Interesting characters always make for an excellent story.  The character development in this book is astonishing.  You watch Johnson change from a careless rich boy to a hardened, intelligent man.  He realizes that there is more to life than popularity and the simplest forms of the reputation.  Originally written as a precursor to Jurassic Park, it shows Crichton's penchant for dinosaurs and the history that they represent.

Wednesday, June 27, 2018

Supreme Court Snippets: Masterpiece Cakeshop, Ltd. v. Colorado Rights Comm’n


In 2012, a same-sex couple visited Masterpiece Cakeshop with the intention of ordering and purchasing a cake for their wedding.  The owner of the shop told the couple that he would not make the cake due to personal religious objections—he would not make a cake for a same-sex marriage.  A discrimination charge was filed based on sexual orientation in accordance with Colorado Anti-Discrimination Act.

Procedural History

The Colorado Rights Commission decided that Masterpiece Cakeshop did in fact violate the Colorado Anti-Discrimination Act, and it ruled in the couple’s favor.


KENNEDY, J., delivered the opinion of the Court, in which ROBERTS, C. J., and BREYER, ALITO, KAGAN, and GORSUCH, JJ., joined.

There are two main issues at the heart of the case: (1) the authority of a State and its governmental entities to protect the rights and dignity of gay persons who are, or wish to be, married but who face discrimination when they seek goods or services, and (2) the right of all persons to exercise fundamental freedoms under the First Amendment, as applied to the States through the Fourteenth Amendment.

The reason and motive for the baker’s refusal were based on his sincere religious beliefs and convictions. The Court’s precedents make clear that the baker, in his capacity as the owner of a business serving the public, might have his right to the free exercise of religion limited by generally applicable laws. Still, the delicate question of when the free exercise of his religion must yield to an otherwise valid exercise of state power needed to be determined in an adjudication in which religious hostility on the part of the State itself would not be a factor in the balance the State sought to reach. That requirement, however, was not met here. When the Colorado Civil Rights Commission considered this case, it did not do so with the religious neutrality that the Constitution requires.

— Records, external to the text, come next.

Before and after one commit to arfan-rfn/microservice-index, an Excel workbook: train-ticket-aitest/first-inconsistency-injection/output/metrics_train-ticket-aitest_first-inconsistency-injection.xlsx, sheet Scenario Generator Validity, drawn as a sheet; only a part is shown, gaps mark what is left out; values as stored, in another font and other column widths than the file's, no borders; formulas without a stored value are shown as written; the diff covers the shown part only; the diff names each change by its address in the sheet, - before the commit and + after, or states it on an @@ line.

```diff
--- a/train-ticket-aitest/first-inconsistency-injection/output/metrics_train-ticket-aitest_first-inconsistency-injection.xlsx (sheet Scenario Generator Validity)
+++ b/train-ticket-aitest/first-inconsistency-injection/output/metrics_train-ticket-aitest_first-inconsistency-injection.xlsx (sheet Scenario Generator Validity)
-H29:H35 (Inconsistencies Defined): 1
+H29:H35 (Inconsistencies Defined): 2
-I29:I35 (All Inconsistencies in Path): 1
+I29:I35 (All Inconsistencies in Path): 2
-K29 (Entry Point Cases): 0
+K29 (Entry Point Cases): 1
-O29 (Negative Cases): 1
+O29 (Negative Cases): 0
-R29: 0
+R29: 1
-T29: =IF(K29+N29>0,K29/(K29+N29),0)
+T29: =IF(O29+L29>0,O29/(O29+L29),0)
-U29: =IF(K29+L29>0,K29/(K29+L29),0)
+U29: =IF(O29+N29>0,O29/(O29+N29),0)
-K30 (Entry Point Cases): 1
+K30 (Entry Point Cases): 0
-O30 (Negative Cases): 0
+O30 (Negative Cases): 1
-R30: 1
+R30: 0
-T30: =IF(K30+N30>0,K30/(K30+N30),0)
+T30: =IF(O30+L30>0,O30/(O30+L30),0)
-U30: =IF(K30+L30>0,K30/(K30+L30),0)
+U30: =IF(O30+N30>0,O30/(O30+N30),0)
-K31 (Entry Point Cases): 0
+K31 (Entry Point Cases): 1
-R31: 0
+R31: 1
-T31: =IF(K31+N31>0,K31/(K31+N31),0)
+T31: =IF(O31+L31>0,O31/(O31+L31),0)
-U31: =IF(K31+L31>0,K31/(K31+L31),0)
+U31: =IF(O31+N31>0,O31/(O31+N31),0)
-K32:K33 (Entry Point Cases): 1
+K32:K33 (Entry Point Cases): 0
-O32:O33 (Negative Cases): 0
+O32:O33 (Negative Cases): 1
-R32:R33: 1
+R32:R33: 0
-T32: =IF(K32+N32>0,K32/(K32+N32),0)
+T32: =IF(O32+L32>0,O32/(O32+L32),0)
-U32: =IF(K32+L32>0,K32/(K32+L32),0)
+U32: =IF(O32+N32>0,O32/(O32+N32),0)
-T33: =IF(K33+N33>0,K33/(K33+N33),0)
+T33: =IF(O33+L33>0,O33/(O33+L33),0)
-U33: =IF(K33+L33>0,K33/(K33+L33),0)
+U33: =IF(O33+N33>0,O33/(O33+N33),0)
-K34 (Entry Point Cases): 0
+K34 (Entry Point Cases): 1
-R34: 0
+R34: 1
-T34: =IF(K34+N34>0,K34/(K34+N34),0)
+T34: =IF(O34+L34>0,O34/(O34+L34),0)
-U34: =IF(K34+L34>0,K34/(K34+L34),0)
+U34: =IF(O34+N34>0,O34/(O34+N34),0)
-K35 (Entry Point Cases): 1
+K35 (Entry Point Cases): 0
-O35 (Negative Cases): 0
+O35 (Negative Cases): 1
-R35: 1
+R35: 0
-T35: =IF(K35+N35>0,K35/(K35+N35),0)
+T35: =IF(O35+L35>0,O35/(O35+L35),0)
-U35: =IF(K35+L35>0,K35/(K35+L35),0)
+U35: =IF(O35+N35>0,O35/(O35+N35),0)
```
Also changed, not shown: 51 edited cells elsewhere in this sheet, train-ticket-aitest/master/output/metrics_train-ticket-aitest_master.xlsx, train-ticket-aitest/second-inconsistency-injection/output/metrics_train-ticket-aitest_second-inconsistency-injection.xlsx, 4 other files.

Given all these considerations, it is proper to hold that whatever the outcome of some future controversy involving facts similar to these, the Commission’s actions here violated the Free Exercise Clause; and its order must be set aside.

The Commission’s hostility was inconsistent with the First Amendment’s guarantee that our laws be applied in manner that is neutral toward religion. Phillips was entitled to a neutral decision maker who would give full and fair consideration to his religious objection as he sought to assert it in all of the circumstances in which this case was presented, considered, and decided. In this case the adjudication concerned a context that may well be different going forward in the respects noted above. However later cases raising these or similar concerns are resolved in the future, for these reasons the rulings of the Commission and of the state court that enforced the Commission’s order must be invalidated.

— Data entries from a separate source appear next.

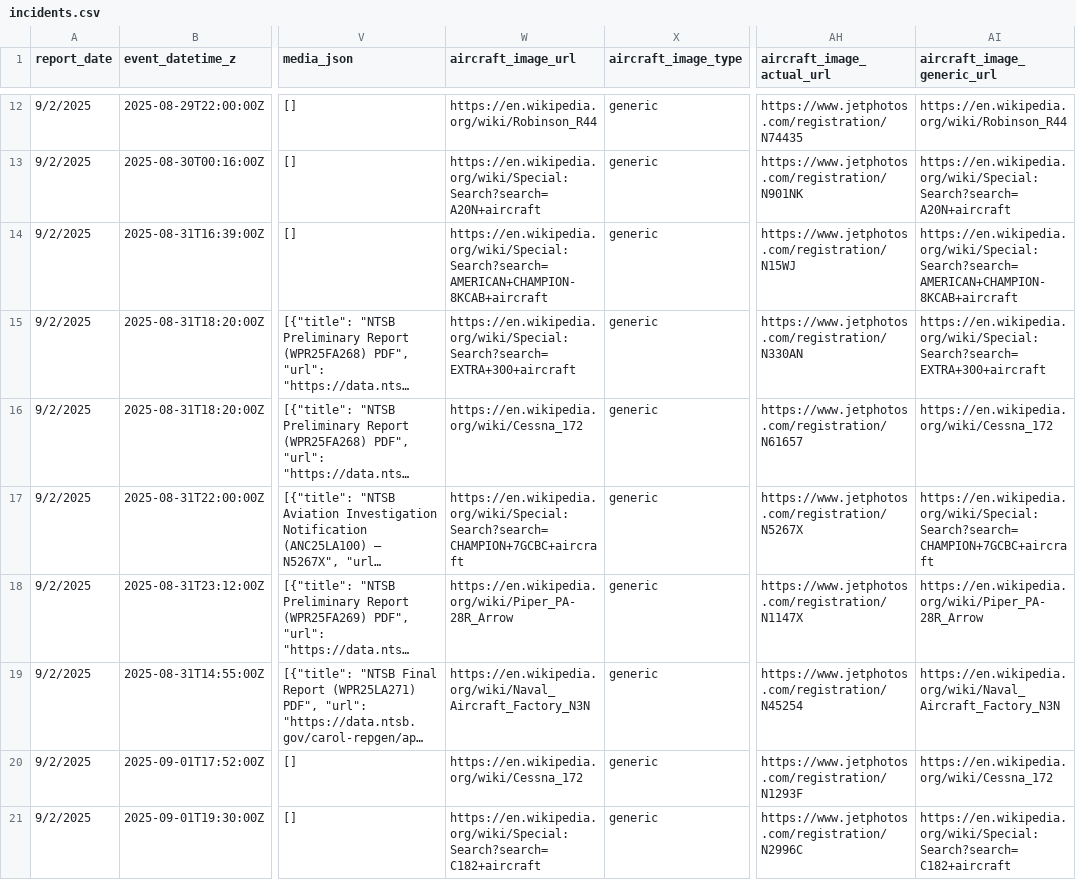
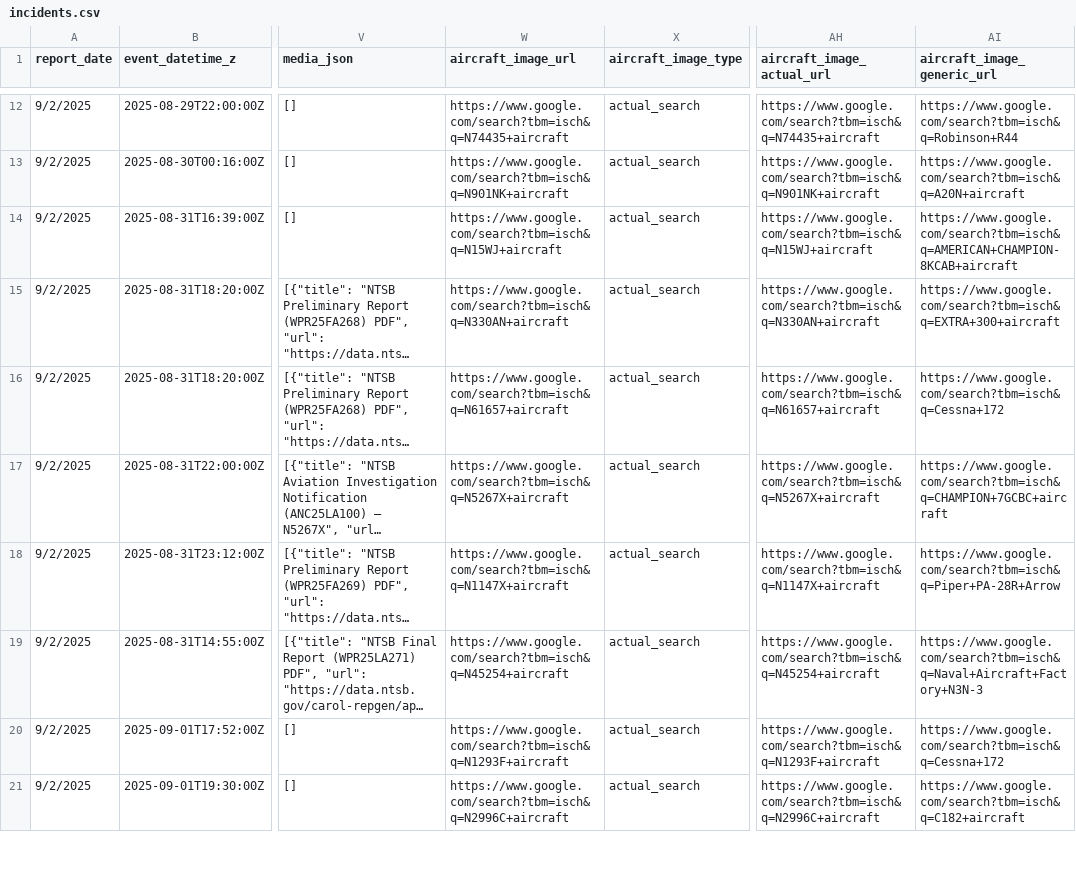
Before and after one commit to afstafaa/alaska-aviation-incidents, a CSV file: data/incidents.csv, drawn as a sheet; only a part is shown, gaps mark what is left out; long unchanged cells end in …; the diff covers the shown part only; the diff names each change by its address in the sheet, - before the commit and + after, or states it on an @@ line.

```diff
--- a/data/incidents.csv
+++ b/data/incidents.csv
-W12 (aircraft_image_url): https://en.wikipedia.org/wiki/Robinson_R44
+W12 (aircraft_image_url): https://www.google.com/search?tbm=isch&q=N74435+aircraft
-X12:X21 (aircraft_image_type): generic
+X12:X21 (aircraft_image_type): actual_search
-AH12 (aircraft_image_actual_url): https://www.jetphotos.com/registration/N74435
+AH12 (aircraft_image_actual_url): https://www.google.com/search?tbm=isch&q=N74435+aircraft
-AI12 (aircraft_image_generic_url): https://en.wikipedia.org/wiki/Robinson_R44
+AI12 (aircraft_image_generic_url): https://www.google.com/search?tbm=isch&q=Robinson+R44
-W13 (aircraft_image_url): https://en.wikipedia.org/wiki/Special:Search?search=A20N+aircraft
+W13 (aircraft_image_url): https://www.google.com/search?tbm=isch&q=N901NK+aircraft
-AH13 (aircraft_image_actual_url): https://www.jetphotos.com/registration/N901NK
+AH13 (aircraft_image_actual_url): https://www.google.com/search?tbm=isch&q=N901NK+aircraft
-AI13 (aircraft_image_generic_url): https://en.wikipedia.org/wiki/Special:Search?search=A20N+aircraft
+AI13 (aircraft_image_generic_url): https://www.google.com/search?tbm=isch&q=A20N+aircraft
-W14 (aircraft_image_url): https://en.wikipedia.org/wiki/Special:Search?search=AMERICAN+CHAMPION-8KCAB+aircraft
+W14 (aircraft_image_url): https://www.google.com/search?tbm=isch&q=N15WJ+aircraft
-AH14 (aircraft_image_actual_url): https://www.jetphotos.com/registration/N15WJ
+AH14 (aircraft_image_actual_url): https://www.google.com/search?tbm=isch&q=N15WJ+aircraft
-AI14 (aircraft_image_generic_url): https://en.wikipedia.org/wiki/Special:Search?search=AMERICAN+CHAMPION-8KCAB+aircraft
+AI14 (aircraft_image_generic_url): https://www.google.com/search?tbm=isch&q=AMERICAN+CHAMPION-8KCAB+aircraft
-W15 (aircraft_image_url): https://en.wikipedia.org/wiki/Special:Search?search=EXTRA+300+aircraft
+W15 (aircraft_image_url): https://www.google.com/search?tbm=isch&q=N330AN+aircraft
-AH15 (aircraft_image_actual_url): https://www.jetphotos.com/registration/N330AN
+AH15 (aircraft_image_actual_url): https://www.google.com/search?tbm=isch&q=N330AN+aircraft
-AI15 (aircraft_image_generic_url): https://en.wikipedia.org/wiki/Special:Search?search=EXTRA+300+aircraft
+AI15 (aircraft_image_generic_url): https://www.google.com/search?tbm=isch&q=EXTRA+300+aircraft
-W16 (aircraft_image_url): https://en.wikipedia.org/wiki/Cessna_172
+W16 (aircraft_image_url): https://www.google.com/search?tbm=isch&q=N61657+aircraft
-AH16 (aircraft_image_actual_url): https://www.jetphotos.com/registration/N61657
+AH16 (aircraft_image_actual_url): https://www.google.com/search?tbm=isch&q=N61657+aircraft
-AI16 (aircraft_image_generic_url): https://en.wikipedia.org/wiki/Cessna_172
+AI16 (aircraft_image_generic_url): https://www.google.com/search?tbm=isch&q=Cessna+172
-W17 (aircraft_image_url): https://en.wikipedia.org/wiki/Special:Search?search=CHAMPION+7GCBC+aircraft
+W17 (aircraft_image_url): https://www.google.com/search?tbm=isch&q=N5267X+aircraft
-AH17 (aircraft_image_actual_url): https://www.jetphotos.com/registration/N5267X
+AH17 (aircraft_image_actual_url): https://www.google.com/search?tbm=isch&q=N5267X+aircraft
-AI17 (aircraft_image_generic_url): https://en.wikipedia.org/wiki/Special:Search?search=CHAMPION+7GCBC+aircraft
+AI17 (aircraft_image_generic_url): https://www.google.com/search?tbm=isch&q=CHAMPION+7GCBC+aircraft
-W18 (aircraft_image_url): https://en.wikipedia.org/wiki/Piper_PA-28R_Arrow
+W18 (aircraft_image_url): https://www.google.com/search?tbm=isch&q=N1147X+aircraft
-AH18 (aircraft_image_actual_url): https://www.jetphotos.com/registration/N1147X
+AH18 (aircraft_image_actual_url): https://www.google.com/search?tbm=isch&q=N1147X+aircraft
-AI18 (aircraft_image_generic_url): https://en.wikipedia.org/wiki/Piper_PA-28R_Arrow
+AI18 (aircraft_image_generic_url): https://www.google.com/search?tbm=isch&q=Piper+PA-28R+Arrow
-W19 (aircraft_image_url): https://en.wikipedia.org/wiki/Naval_Aircraft_Factory_N3N
+W19 (aircraft_image_url): https://www.google.com/search?tbm=isch&q=N45254+aircraft
-AH19 (aircraft_image_actual_url): https://www.jetphotos.com/registration/N45254
+AH19 (aircraft_image_actual_url): https://www.google.com/search?tbm=isch&q=N45254+aircraft
-AI19 (aircraft_image_generic_url): https://en.wikipedia.org/wiki/Naval_Aircraft_Factory_N3N
+AI19 (aircraft_image_generic_url): https://www.google.com/search?tbm=isch&q=Naval+Aircraft+Factory+N3N-3
-W20 (aircraft_image_url): https://en.wikipedia.org/wiki/Cessna_172
+W20 (aircraft_image_url): https://www.google.com/search?tbm=isch&q=N1293F+aircraft
-AH20 (aircraft_image_actual_url): https://www.jetphotos.com/registration/N1293F
+AH20 (aircraft_image_actual_url): https://www.google.com/search?tbm=isch&q=N1293F+aircraft
-AI20 (aircraft_image_generic_url): https://en.wikipedia.org/wiki/Cessna_172
+AI20 (aircraft_image_generic_url): https://www.google.com/search?tbm=isch&q=Cessna+172
-W21 (aircraft_image_url): https://en.wikipedia.org/wiki/Special:Search?search=C182+aircraft
+W21 (aircraft_image_url): https://www.google.com/search?tbm=isch&q=N2996C+aircraft
-AH21 (aircraft_image_actual_url): https://www.jetphotos.com/registration/N2996C
+AH21 (aircraft_image_actual_url): https://www.google.com/search?tbm=isch&q=N2996C+aircraft
-AI21 (aircraft_image_generic_url): https://en.wikipedia.org/wiki/Special:Search?search=C182+aircraft
+AI21 (aircraft_image_generic_url): https://www.google.com/search?tbm=isch&q=C182+aircraft
```
Also changed, not shown: 124 edited cells elsewhere in this file, 1 other file.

The judgment of the Colorado Court of Appeals is re­versed.

It is so ordered.

GINSBURG, J., filed a dissenting opinion, in which SOTOMAYOR, J., joined.

Statements made at the Commission’s public hearings on Phillips’ case provide no firmer support for the Court’s holding today. Whatever one may think of the statements in historical context, I see no reason why the comments of one or two Commissioners should be taken to overcome Phillips’ refusal to sell a wedding cake to Craig and Mullins. The proceedings involved several layers of independent decision-making, of which the Commission was but one. See App. to Pet. for Cert. 5a–6a. First, the Division had to find probable cause that Phillips violated CADA. Second, the ALJ entertained the parties’ cross-motions for summary judgment. Third, the Commission heard Phillips’ appeal. Fourth, after the Commission’s ruling, the Colorado Court of Appeals considered the case de novo. What prejudice infected the determinations of the adjudicators in the case before and after the Commission? The Court does not say. Phillips’ case is thus far removed from the only precedent upon which the Court relies, Church of Lukumi Babalu Aye, Inc. v. Hialeah, 508 U. S. 520 (1993),where the government action that violated a principle of religious neutrality implicated a sole decision making body, the city council, see id., at 526–528.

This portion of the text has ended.